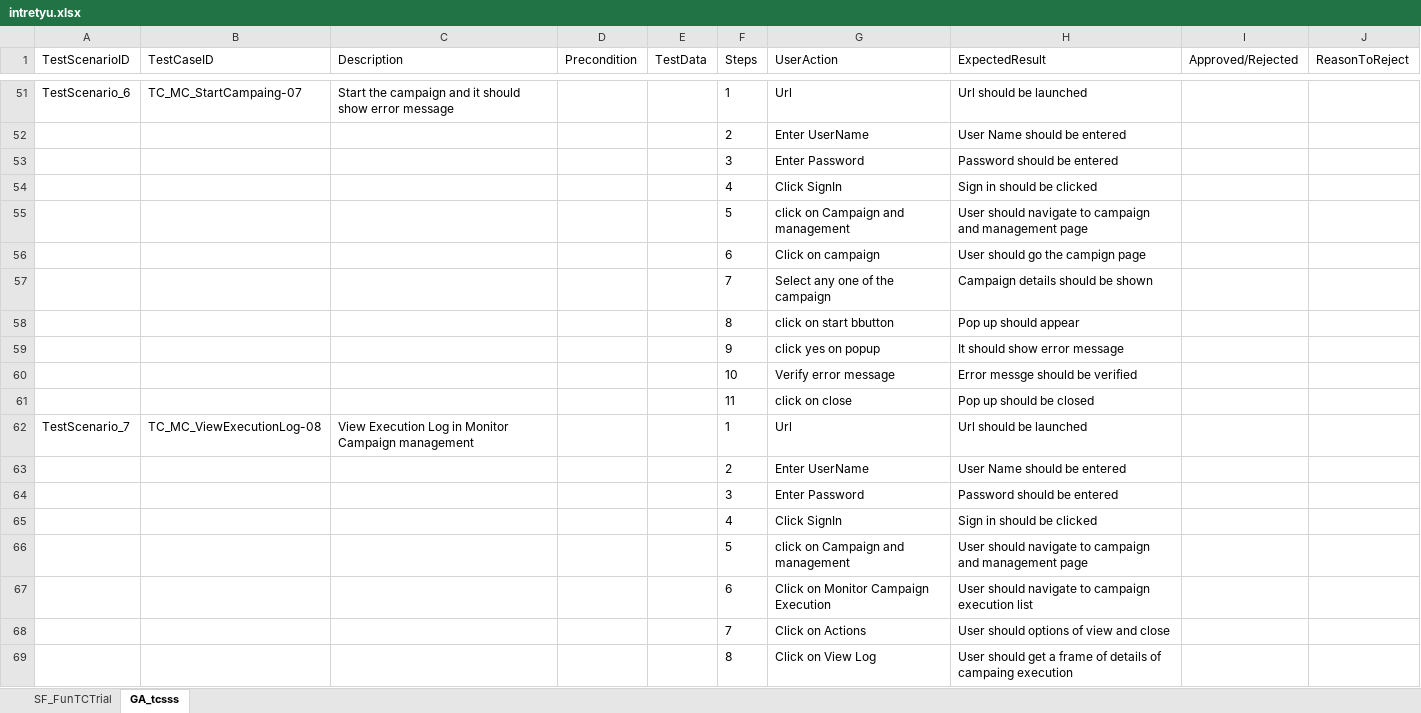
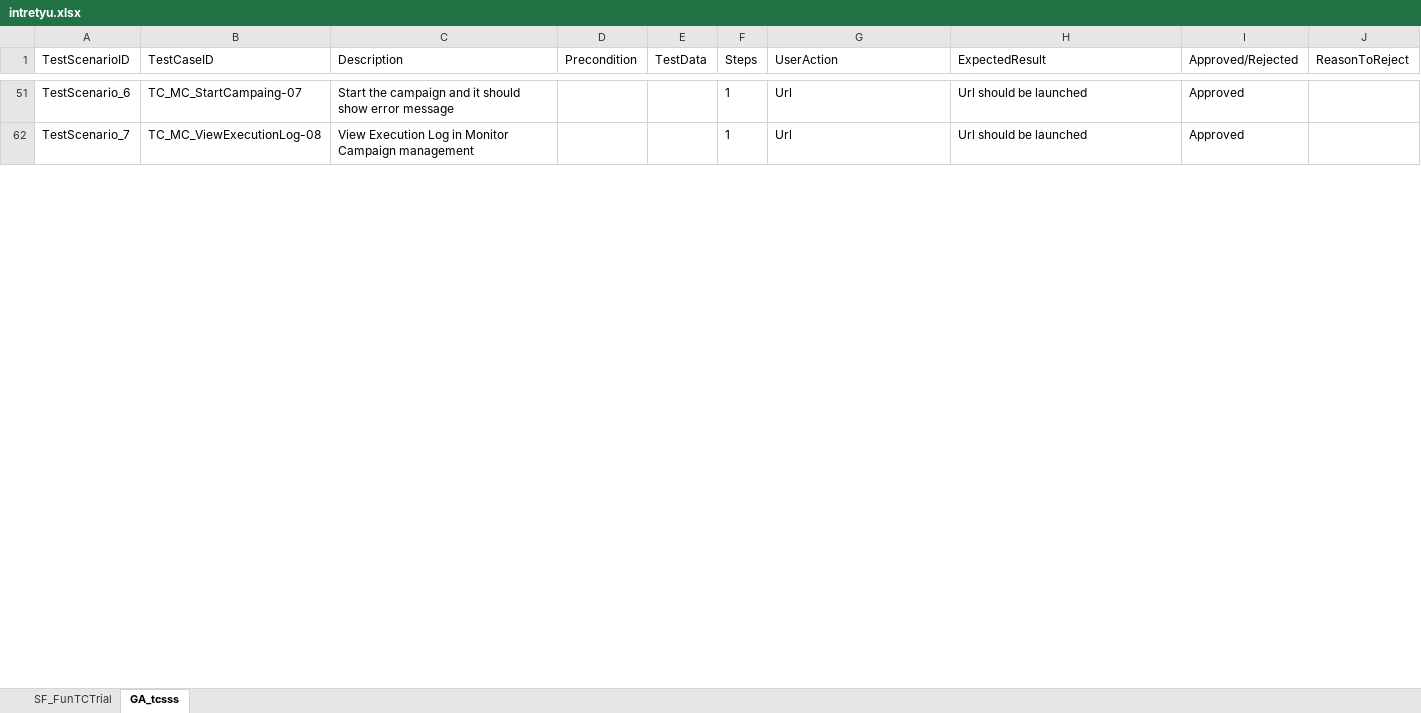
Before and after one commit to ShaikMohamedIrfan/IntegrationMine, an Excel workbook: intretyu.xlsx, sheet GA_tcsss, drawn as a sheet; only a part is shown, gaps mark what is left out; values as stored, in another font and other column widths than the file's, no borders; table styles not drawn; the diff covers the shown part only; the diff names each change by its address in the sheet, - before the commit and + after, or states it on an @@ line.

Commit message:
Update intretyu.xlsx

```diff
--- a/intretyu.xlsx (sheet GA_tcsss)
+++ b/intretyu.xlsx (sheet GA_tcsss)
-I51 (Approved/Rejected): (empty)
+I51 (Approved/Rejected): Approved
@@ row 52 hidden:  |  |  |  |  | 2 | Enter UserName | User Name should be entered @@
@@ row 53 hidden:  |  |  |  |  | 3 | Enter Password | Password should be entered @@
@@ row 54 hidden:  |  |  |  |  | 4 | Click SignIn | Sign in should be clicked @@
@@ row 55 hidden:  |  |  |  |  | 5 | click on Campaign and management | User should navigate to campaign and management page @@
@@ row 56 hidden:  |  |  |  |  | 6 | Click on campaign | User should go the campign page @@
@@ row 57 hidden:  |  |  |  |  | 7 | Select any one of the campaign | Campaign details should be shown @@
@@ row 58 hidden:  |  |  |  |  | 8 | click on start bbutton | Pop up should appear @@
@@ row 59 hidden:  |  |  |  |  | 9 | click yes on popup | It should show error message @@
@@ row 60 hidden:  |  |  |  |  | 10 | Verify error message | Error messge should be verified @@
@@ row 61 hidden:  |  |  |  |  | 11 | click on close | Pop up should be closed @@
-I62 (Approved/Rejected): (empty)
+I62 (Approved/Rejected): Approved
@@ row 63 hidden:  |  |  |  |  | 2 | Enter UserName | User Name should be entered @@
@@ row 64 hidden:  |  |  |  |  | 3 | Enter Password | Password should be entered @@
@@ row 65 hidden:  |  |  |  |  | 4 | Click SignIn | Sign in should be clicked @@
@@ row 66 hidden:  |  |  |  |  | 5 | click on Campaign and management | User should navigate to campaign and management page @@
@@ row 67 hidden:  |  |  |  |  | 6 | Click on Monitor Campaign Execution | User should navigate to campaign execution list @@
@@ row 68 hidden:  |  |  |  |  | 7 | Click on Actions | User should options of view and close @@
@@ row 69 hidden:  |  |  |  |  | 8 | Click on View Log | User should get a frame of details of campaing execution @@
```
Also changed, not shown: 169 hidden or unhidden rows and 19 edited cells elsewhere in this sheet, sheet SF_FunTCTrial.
::::::
Restate the entries verbatim, without pictures.

Before and after one commit to ShaikMohamedIrfan/IntegrationMine, an Excel workbook: intretyu.xlsx, sheet GA_tcsss, drawn as a sheet; only a part is shown, gaps mark what is left out; values as stored, in another font and other column widths than the file's, no borders; table styles not drawn; the diff covers the shown part only; the diff names each change by its address in the sheet, - before the commit and + after, or states it on an @@ line.

Commit message:
Update intretyu.xlsx

```diff
--- a/intretyu.xlsx (sheet GA_tcsss)
+++ b/intretyu.xlsx (sheet GA_tcsss)
-I51 (Approved/Rejected): (empty)
+I51 (Approved/Rejected): Approved
@@ row 52 hidden:  |  |  |  |  | 2 | Enter UserName | User Name should be entered @@
@@ row 53 hidden:  |  |  |  |  | 3 | Enter Password | Password should be entered @@
@@ row 54 hidden:  |  |  |  |  | 4 | Click SignIn | Sign in should be clicked @@
@@ row 55 hidden:  |  |  |  |  | 5 | click on Campaign and management | User should navigate to campaign and management page @@
@@ row 56 hidden:  |  |  |  |  | 6 | Click on campaign | User should go the campign page @@
@@ row 57 hidden:  |  |  |  |  | 7 | Select any one of the campaign | Campaign details should be shown @@
@@ row 58 hidden:  |  |  |  |  | 8 | click on start bbutton | Pop up should appear @@
@@ row 59 hidden:  |  |  |  |  | 9 | click yes on popup | It should show error message @@
@@ row 60 hidden:  |  |  |  |  | 10 | Verify error message | Error messge should be verified @@
@@ row 61 hidden:  |  |  |  |  | 11 | click on close | Pop up should be closed @@
-I62 (Approved/Rejected): (empty)
+I62 (Approved/Rejected): Approved
@@ row 63 hidden:  |  |  |  |  | 2 | Enter UserName | User Name should be entered @@
@@ row 64 hidden:  |  |  |  |  | 3 | Enter Password | Password should be entered @@
@@ row 65 hidden:  |  |  |  |  | 4 | Click SignIn | Sign in should be clicked @@
@@ row 66 hidden:  |  |  |  |  | 5 | click on Campaign and management | User should navigate to campaign and management page @@
@@ row 67 hidden:  |  |  |  |  | 6 | Click on Monitor Campaign Execution | User should navigate to campaign execution list @@
@@ row 68 hidden:  |  |  |  |  | 7 | Click on Actions | User should options of view and close @@
@@ row 69 hidden:  |  |  |  |  | 8 | Click on View Log | User should get a frame of details of campaing execution @@
```
Also changed, not shown: 169 hidden or unhidden rows and 19 edited cells elsewhere in this sheet, sheet SF_FunTCTrial.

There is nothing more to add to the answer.